◆ **Work request**
Would you output all the entries below without altering a word?

◆ **Study material**
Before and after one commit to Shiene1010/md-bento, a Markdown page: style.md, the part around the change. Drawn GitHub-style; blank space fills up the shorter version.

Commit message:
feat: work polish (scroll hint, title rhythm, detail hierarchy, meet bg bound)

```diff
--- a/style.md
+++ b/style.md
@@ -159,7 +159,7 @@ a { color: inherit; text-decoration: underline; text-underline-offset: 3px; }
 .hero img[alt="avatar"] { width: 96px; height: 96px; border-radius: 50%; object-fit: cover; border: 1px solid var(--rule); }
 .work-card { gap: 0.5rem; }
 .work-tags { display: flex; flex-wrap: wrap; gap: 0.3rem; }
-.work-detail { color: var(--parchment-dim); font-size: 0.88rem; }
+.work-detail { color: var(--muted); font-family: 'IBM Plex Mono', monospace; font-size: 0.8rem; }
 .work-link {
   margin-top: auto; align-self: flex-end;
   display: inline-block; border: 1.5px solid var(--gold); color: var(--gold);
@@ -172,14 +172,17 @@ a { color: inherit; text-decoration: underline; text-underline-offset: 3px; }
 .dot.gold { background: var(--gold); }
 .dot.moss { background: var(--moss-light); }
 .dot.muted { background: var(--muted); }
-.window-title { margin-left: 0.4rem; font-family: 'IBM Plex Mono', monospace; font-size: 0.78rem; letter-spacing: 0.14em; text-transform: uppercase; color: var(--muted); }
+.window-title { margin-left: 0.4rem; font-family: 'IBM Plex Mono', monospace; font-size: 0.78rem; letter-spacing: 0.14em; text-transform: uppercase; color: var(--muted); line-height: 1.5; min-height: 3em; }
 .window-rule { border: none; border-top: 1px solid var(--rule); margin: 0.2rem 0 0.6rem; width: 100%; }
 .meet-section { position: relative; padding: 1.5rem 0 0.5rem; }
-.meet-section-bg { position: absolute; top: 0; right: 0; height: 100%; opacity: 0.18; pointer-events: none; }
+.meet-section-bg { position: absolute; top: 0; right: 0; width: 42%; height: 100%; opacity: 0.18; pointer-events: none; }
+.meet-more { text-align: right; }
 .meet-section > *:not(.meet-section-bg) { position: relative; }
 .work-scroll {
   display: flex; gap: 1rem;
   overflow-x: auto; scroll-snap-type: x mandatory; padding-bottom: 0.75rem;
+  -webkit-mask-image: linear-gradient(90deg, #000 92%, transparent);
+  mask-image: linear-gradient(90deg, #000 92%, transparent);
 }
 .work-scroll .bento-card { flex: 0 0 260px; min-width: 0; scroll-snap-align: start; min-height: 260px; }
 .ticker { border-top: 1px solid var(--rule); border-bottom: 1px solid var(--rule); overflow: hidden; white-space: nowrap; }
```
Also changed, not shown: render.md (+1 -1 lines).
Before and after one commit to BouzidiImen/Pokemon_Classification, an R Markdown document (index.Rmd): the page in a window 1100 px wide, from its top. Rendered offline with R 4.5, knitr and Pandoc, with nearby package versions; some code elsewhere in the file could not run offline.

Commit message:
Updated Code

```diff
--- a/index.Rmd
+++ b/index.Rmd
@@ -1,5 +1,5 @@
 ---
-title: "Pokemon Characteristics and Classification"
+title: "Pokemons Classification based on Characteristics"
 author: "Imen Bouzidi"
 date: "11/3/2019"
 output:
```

◆ **The completed task**
Before and after one commit to Shiene1010/md-bento, a Markdown page: style.md, the part around the change. Drawn GitHub-style; blank space fills up the shorter version.

Commit message:
feat: work polish (scroll hint, title rhythm, detail hierarchy, meet bg bound)

```diff
--- a/style.md
+++ b/style.md
@@ -159,7 +159,7 @@ a { color: inherit; text-decoration: underline; text-underline-offset: 3px; }
 .hero img[alt="avatar"] { width: 96px; height: 96px; border-radius: 50%; object-fit: cover; border: 1px solid var(--rule); }
 .work-card { gap: 0.5rem; }
 .work-tags { display: flex; flex-wrap: wrap; gap: 0.3rem; }
-.work-detail { color: var(--parchment-dim); font-size: 0.88rem; }
+.work-detail { color: var(--muted); font-family: 'IBM Plex Mono', monospace; font-size: 0.8rem; }
 .work-link {
   margin-top: auto; align-self: flex-end;
   display: inline-block; border: 1.5px solid var(--gold); color: var(--gold);
@@ -172,14 +172,17 @@ a { color: inherit; text-decoration: underline; text-underline-offset: 3px; }
 .dot.gold { background: var(--gold); }
 .dot.moss { background: var(--moss-light); }
 .dot.muted { background: var(--muted); }
-.window-title { margin-left: 0.4rem; font-family: 'IBM Plex Mono', monospace; font-size: 0.78rem; letter-spacing: 0.14em; text-transform: uppercase; color: var(--muted); }
+.window-title { margin-left: 0.4rem; font-family: 'IBM Plex Mono', monospace; font-size: 0.78rem; letter-spacing: 0.14em; text-transform: uppercase; color: var(--muted); line-height: 1.5; min-height: 3em; }
 .window-rule { border: none; border-top: 1px solid var(--rule); margin: 0.2rem 0 0.6rem; width: 100%; }
 .meet-section { position: relative; padding: 1.5rem 0 0.5rem; }
-.meet-section-bg { position: absolute; top: 0; right: 0; height: 100%; opacity: 0.18; pointer-events: none; }
+.meet-section-bg { position: absolute; top: 0; right: 0; width: 42%; height: 100%; opacity: 0.18; pointer-events: none; }
+.meet-more { text-align: right; }
 .meet-section > *:not(.meet-section-bg) { position: relative; }
 .work-scroll {
   display: flex; gap: 1rem;
   overflow-x: auto; scroll-snap-type: x mandatory; padding-bottom: 0.75rem;
+  -webkit-mask-image: linear-gradient(90deg, #000 92%, transparent);
+  mask-image: linear-gradient(90deg, #000 92%, transparent);
 }
 .work-scroll .bento-card { flex: 0 0 260px; min-width: 0; scroll-snap-align: start; min-height: 260px; }
 .ticker { border-top: 1px solid var(--rule); border-bottom: 1px solid var(--rule); overflow: hidden; white-space: nowrap; }
```
Also changed, not shown: render.md (+1 -1 lines).
Before and after one commit to BouzidiImen/Pokemon_Classification, an R Markdown document (index.Rmd): the page in a window 1100 px wide, from its top. Rendered offline with R 4.5, knitr and Pandoc, with nearby package versions; some code elsewhere in the file could not run offline.

Commit message:
Updated Code

```diff
--- a/index.Rmd
+++ b/index.Rmd
@@ -1,5 +1,5 @@
 ---
-title: "Pokemon Characteristics and Classification"
+title: "Pokemons Classification based on Characteristics"
 author: "Imen Bouzidi"
 date: "11/3/2019"
 output:
```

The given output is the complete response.